Start of Supplied data

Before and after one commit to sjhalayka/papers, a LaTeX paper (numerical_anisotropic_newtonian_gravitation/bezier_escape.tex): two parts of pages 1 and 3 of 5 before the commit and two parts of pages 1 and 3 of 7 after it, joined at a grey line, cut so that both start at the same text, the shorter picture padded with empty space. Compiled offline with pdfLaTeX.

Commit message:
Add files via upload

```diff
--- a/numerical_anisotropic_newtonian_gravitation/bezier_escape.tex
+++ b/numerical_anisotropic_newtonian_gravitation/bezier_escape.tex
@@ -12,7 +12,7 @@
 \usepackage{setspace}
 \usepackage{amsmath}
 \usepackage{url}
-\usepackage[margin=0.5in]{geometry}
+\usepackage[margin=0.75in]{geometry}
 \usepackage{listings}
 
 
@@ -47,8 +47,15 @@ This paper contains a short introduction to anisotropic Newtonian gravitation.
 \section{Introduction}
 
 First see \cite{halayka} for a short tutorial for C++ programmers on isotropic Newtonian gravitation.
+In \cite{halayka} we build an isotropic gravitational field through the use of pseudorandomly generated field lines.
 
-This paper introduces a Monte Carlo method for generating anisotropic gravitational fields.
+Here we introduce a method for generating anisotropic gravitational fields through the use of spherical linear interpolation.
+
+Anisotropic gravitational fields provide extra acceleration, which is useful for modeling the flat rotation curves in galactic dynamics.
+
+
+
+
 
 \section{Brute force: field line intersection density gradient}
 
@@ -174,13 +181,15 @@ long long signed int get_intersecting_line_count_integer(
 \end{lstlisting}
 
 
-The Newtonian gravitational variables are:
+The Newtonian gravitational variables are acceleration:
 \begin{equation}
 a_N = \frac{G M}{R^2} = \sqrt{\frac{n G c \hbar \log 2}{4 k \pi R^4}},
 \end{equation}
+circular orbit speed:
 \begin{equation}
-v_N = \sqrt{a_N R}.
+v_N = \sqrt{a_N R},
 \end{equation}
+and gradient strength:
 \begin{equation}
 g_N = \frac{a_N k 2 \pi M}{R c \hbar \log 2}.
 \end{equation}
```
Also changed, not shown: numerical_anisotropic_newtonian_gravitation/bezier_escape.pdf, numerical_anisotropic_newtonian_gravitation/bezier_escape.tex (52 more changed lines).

End of Supplied data

**How to complete this task**
Using the data above, return each line that includes the word "fields".

**Solution**
-This paper introduces a Monte Carlo method for generating anisotropic gravitational fields.
+Here we introduce a method for generating anisotropic gravitational fields through the use of spherical linear interpolation.
+Anisotropic gravitational fields provide extra acceleration, which is useful for modeling the flat rotation curves in galactic dynamics.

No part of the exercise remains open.